Work to complete: Search the entries for the word "Shown" and return every line where it is found.

Extracted information:
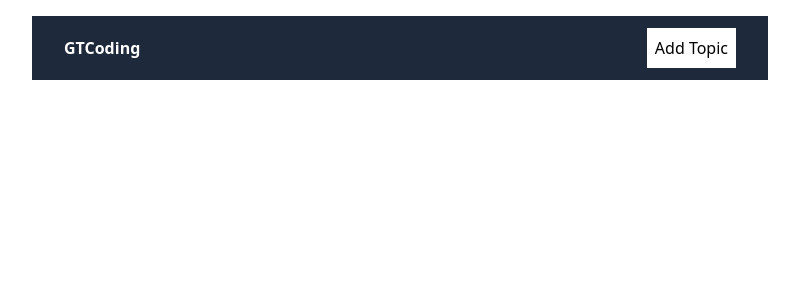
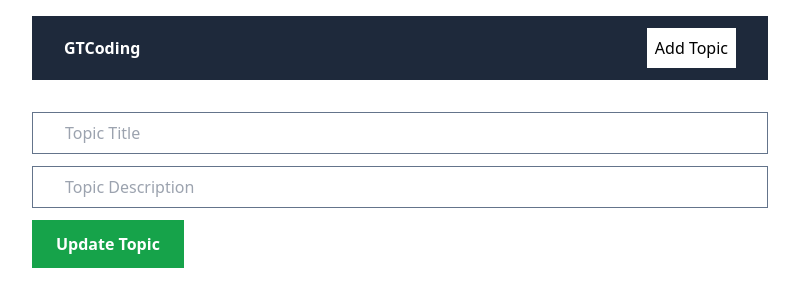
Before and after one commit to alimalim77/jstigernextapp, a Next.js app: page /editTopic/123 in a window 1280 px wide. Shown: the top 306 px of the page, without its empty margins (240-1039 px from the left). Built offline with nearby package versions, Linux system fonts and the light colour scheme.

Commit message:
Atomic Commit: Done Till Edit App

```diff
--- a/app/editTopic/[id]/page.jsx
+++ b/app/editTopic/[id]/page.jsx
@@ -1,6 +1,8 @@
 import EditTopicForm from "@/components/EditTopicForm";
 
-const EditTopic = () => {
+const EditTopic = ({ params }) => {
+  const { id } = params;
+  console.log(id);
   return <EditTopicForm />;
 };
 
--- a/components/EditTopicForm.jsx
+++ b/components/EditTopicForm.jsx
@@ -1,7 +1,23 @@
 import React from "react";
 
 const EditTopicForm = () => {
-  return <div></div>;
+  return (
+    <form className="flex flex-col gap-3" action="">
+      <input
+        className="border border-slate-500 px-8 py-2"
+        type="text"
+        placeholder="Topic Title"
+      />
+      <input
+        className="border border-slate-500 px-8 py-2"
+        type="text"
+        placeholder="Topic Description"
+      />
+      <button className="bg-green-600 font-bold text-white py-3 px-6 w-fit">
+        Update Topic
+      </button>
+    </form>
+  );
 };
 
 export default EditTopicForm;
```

...

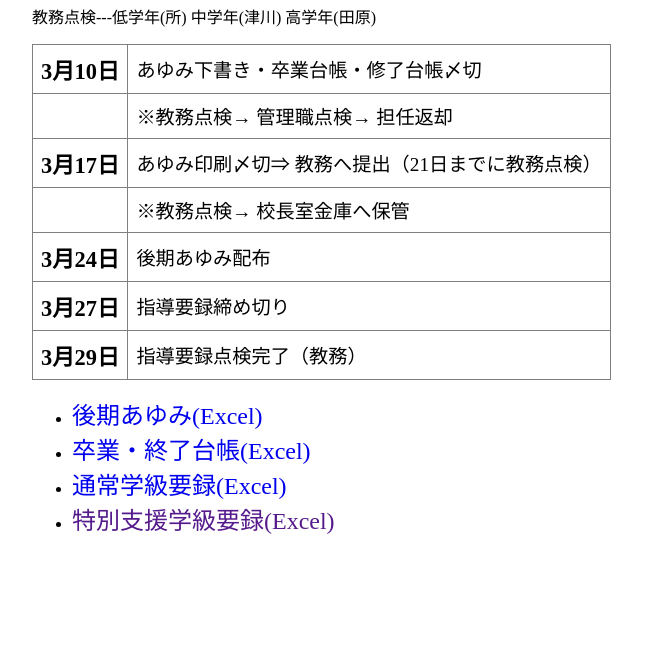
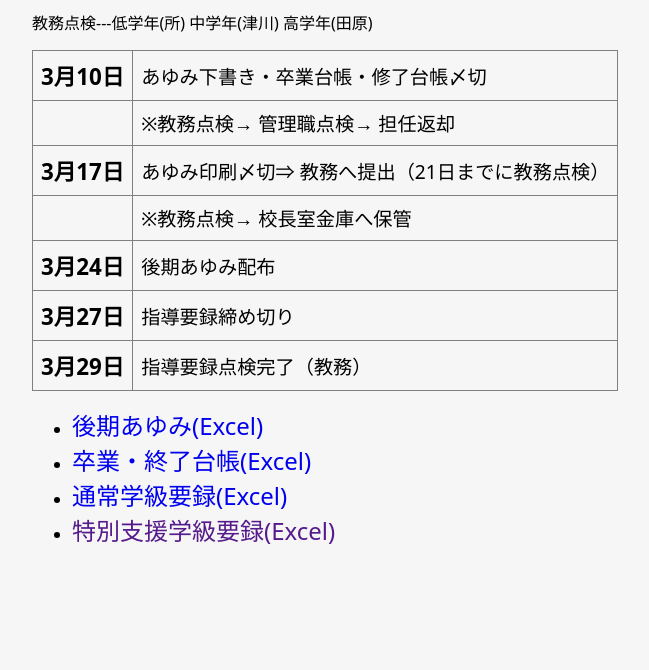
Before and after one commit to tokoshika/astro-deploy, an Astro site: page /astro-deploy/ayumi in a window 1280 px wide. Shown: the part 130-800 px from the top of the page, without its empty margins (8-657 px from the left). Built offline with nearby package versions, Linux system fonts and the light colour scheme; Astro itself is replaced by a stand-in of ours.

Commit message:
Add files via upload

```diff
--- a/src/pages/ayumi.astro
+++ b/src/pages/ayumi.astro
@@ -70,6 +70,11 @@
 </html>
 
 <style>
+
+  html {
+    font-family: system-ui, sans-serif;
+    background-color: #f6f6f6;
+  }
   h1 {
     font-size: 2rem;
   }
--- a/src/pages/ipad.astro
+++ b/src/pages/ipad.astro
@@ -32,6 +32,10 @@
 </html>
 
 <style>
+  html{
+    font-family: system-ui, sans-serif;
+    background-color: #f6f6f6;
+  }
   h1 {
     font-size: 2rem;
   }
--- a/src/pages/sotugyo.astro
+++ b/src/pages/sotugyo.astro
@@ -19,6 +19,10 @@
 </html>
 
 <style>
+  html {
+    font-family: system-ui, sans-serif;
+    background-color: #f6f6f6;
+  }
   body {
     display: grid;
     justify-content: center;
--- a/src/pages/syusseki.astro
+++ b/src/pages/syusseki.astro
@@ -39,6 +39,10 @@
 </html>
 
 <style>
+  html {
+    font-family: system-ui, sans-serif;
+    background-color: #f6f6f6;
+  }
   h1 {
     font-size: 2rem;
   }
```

Reply to the task:
Before and after one commit to alimalim77/jstigernextapp, a Next.js app: page /editTopic/123 in a window 1280 px wide. Shown: the top 306 px of the page, without its empty margins (240-1039 px from the left). Built offline with nearby package versions, Linux system fonts and the light colour scheme.
Before and after one commit to tokoshika/astro-deploy, an Astro site: page /astro-deploy/ayumi in a window 1280 px wide. Shown: the part 130-800 px from the top of the page, without its empty margins (8-657 px from the left). Built offline with nearby package versions, Linux system fonts and the light colour scheme; Astro itself is replaced by a stand-in of ours.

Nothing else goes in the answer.